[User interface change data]
◇ ◇ ◇ ◇ ◇

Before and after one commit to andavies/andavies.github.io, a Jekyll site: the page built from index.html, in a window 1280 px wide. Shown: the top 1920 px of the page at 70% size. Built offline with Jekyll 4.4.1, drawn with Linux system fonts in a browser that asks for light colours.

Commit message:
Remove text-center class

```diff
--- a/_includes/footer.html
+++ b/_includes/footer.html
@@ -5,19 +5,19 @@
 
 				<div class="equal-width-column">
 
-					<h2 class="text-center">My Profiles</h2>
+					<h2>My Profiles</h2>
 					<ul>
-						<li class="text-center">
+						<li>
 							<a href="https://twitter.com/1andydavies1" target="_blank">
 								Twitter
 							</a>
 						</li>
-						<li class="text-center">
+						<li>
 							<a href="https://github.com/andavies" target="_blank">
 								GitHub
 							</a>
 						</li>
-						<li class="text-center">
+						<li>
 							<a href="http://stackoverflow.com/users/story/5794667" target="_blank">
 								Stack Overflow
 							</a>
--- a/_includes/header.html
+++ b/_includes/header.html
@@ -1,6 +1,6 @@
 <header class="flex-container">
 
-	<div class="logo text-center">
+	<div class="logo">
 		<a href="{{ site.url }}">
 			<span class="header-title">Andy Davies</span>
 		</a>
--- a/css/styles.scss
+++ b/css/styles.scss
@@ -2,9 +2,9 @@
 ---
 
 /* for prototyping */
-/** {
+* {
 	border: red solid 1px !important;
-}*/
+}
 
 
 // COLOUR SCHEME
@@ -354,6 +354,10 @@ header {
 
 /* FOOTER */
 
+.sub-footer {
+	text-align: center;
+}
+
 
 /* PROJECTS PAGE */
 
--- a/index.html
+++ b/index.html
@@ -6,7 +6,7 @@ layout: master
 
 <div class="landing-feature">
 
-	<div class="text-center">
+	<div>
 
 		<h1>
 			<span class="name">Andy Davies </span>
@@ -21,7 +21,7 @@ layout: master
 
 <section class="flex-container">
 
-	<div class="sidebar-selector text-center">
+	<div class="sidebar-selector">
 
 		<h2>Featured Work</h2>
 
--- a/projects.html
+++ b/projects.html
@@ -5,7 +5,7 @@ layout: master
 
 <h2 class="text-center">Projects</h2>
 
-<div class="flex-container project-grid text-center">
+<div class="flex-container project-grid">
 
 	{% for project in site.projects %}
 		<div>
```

◇ ◇ ◇ ◇ ◇

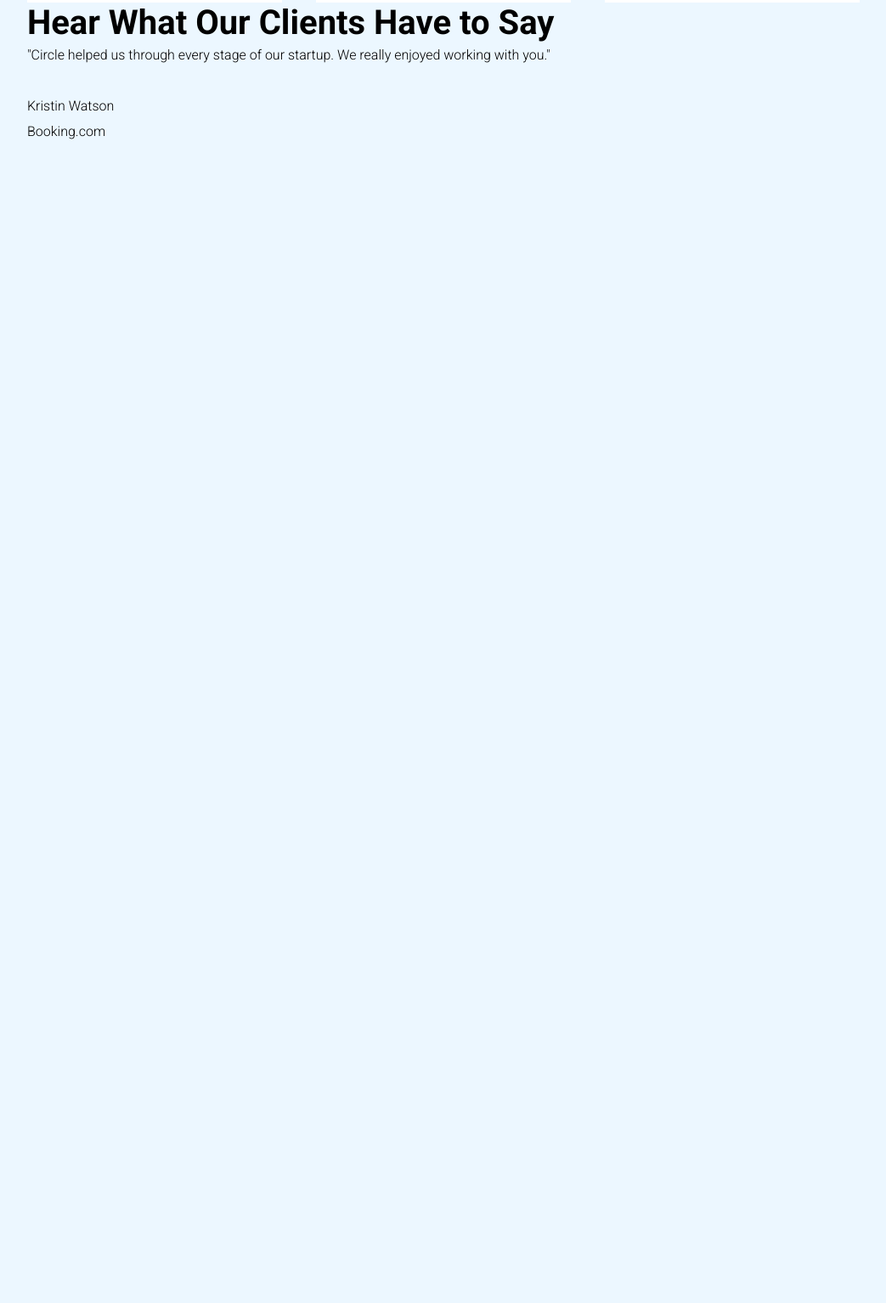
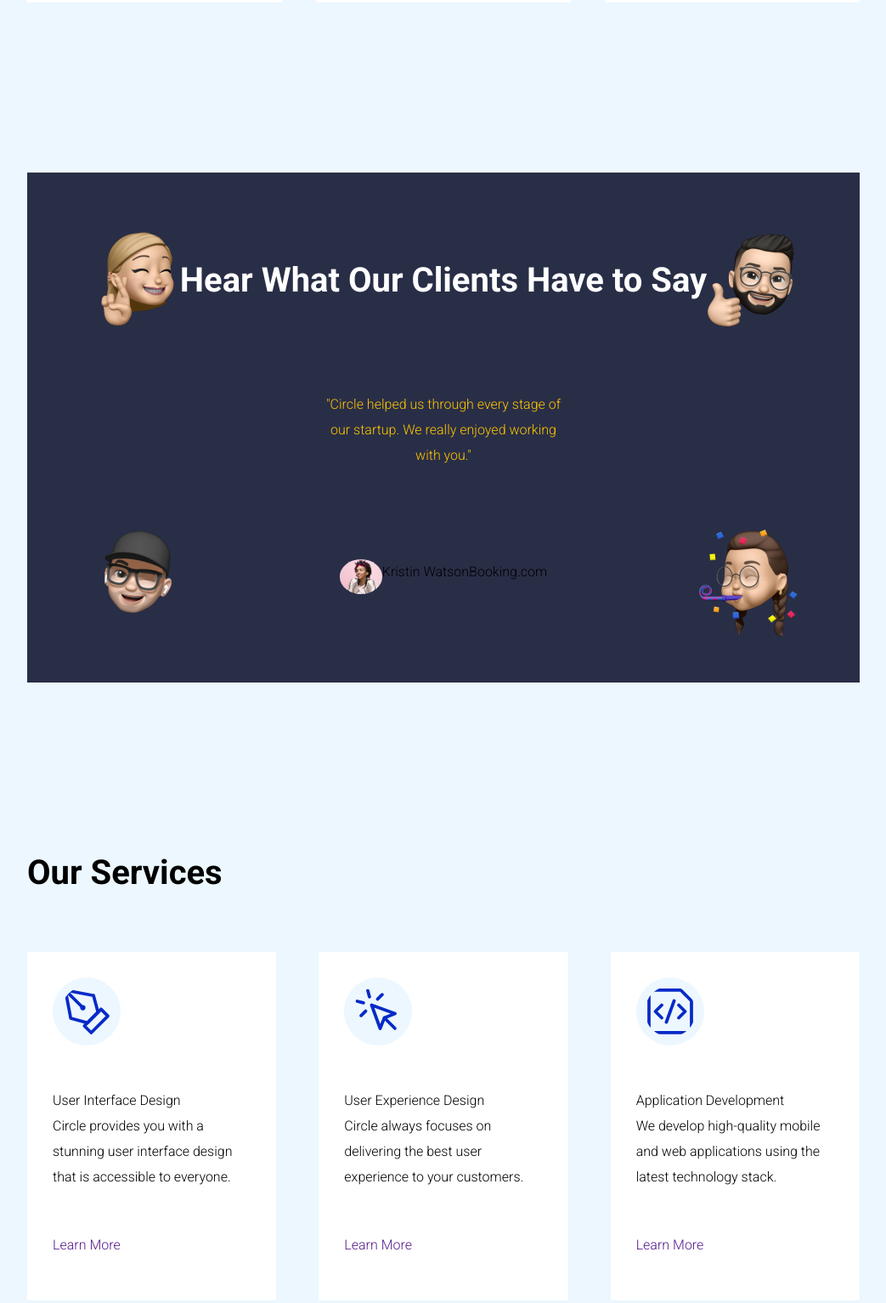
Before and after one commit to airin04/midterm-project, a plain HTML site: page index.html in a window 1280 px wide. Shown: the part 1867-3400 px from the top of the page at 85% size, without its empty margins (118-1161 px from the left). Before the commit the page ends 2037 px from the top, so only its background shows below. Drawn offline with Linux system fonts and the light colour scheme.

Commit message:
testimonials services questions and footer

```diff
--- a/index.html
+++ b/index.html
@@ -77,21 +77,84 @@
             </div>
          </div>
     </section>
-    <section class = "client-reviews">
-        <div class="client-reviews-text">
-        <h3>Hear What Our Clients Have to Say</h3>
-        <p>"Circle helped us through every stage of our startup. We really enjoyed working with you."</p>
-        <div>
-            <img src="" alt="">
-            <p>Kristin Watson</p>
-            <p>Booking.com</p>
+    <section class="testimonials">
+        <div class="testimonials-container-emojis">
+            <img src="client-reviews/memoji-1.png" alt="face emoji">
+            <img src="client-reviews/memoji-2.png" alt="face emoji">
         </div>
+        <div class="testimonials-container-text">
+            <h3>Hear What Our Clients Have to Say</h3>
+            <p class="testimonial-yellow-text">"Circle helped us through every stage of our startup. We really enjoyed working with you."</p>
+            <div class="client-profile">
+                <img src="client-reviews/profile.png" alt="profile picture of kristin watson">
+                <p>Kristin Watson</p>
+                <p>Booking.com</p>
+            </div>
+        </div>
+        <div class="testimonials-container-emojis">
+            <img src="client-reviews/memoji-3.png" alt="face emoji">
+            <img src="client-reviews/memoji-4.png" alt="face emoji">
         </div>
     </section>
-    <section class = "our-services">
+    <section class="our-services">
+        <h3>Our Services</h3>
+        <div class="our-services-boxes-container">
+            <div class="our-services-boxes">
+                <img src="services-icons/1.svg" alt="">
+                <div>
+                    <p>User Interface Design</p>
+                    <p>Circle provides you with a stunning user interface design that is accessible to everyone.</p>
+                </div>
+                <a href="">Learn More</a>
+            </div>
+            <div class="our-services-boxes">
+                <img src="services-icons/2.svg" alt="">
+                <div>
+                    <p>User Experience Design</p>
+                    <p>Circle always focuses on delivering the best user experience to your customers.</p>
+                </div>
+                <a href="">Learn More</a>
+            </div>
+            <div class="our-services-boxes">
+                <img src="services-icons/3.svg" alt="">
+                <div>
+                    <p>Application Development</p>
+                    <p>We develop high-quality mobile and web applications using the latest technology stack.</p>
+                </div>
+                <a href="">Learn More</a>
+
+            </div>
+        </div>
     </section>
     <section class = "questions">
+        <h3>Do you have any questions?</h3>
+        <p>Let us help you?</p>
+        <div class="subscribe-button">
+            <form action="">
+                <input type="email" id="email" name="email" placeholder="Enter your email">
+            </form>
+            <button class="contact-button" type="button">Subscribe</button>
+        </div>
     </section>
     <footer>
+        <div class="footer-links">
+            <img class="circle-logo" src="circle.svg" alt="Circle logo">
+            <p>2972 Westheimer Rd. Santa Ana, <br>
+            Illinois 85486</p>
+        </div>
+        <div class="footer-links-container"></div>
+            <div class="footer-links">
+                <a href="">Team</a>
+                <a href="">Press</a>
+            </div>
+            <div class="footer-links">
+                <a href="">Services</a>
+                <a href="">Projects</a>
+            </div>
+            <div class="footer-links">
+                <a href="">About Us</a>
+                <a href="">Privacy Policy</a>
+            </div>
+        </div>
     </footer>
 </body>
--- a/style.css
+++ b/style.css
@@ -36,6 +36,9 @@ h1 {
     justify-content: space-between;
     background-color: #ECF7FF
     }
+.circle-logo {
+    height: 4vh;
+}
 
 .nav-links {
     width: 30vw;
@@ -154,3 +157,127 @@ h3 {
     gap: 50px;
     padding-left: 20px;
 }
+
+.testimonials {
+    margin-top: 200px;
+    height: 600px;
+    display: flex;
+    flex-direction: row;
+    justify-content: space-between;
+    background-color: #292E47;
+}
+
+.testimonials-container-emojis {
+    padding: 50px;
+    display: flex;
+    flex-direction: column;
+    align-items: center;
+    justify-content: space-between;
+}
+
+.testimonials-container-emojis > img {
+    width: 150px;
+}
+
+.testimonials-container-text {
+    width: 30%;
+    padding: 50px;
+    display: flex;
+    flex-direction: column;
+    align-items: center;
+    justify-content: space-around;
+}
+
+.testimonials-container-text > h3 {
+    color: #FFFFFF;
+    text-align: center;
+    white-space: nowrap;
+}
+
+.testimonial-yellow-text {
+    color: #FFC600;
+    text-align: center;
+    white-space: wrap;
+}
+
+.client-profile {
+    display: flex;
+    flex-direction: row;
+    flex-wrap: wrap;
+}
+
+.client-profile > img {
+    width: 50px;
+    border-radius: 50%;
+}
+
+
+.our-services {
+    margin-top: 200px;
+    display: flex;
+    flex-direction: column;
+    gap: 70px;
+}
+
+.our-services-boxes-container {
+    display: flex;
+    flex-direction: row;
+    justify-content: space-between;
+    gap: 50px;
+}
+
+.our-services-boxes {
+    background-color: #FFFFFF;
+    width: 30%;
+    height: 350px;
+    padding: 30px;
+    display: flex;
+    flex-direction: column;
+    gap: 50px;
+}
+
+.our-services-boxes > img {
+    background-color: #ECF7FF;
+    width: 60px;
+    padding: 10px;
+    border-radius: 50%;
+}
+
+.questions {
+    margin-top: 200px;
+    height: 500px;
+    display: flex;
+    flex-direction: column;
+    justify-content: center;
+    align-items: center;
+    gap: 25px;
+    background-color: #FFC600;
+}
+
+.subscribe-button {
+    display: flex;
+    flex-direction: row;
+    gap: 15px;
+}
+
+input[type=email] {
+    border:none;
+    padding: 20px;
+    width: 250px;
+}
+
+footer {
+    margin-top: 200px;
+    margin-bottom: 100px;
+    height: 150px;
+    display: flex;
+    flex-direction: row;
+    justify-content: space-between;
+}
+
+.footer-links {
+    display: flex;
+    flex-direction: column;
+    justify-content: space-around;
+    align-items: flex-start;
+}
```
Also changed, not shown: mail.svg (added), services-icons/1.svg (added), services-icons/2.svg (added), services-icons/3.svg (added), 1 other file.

◇ ◇ ◇ ◇ ◇

Note each line above that contains "working" and copy it out.

**Response below**
-        <p>"Circle helped us through every stage of our startup. We really enjoyed working with you."</p>
+            <p class="testimonial-yellow-text">"Circle helped us through every stage of our startup. We really enjoyed working with you."</p>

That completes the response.